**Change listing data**
:::::

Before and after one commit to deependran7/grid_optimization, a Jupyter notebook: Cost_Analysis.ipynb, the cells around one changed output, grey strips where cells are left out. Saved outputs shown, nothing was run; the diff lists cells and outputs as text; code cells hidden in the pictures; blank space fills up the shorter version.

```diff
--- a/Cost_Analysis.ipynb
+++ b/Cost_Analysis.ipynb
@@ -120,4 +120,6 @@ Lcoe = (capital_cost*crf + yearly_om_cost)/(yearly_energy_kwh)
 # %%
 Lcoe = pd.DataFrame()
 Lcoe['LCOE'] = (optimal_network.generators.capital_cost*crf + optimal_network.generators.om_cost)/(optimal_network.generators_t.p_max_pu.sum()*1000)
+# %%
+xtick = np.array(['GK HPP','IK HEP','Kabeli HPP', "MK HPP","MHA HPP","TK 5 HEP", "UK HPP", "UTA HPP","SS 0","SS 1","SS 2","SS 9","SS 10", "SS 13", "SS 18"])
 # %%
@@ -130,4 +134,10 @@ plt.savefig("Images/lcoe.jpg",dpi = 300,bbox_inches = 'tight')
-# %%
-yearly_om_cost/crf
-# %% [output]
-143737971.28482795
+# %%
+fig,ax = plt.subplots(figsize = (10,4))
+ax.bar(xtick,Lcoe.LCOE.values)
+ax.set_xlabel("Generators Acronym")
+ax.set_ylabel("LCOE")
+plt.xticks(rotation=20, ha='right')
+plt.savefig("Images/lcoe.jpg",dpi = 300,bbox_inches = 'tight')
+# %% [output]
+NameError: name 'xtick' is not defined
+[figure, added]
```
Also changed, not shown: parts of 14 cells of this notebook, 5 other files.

:::::

**WHAT IS EXPECTED**
Filter the records above for lines containing the word "ipynb", and copy those lines.

**RESULT BELOW**
Before and after one commit to deependran7/grid_optimization, a Jupyter notebook: Cost_Analysis.ipynb, the cells around one changed output, grey strips where cells are left out. Saved outputs shown, nothing was run; the diff lists cells and outputs as text; code cells hidden in the pictures; blank space fills up the shorter version.
--- a/Cost_Analysis.ipynb
+++ b/Cost_Analysis.ipynb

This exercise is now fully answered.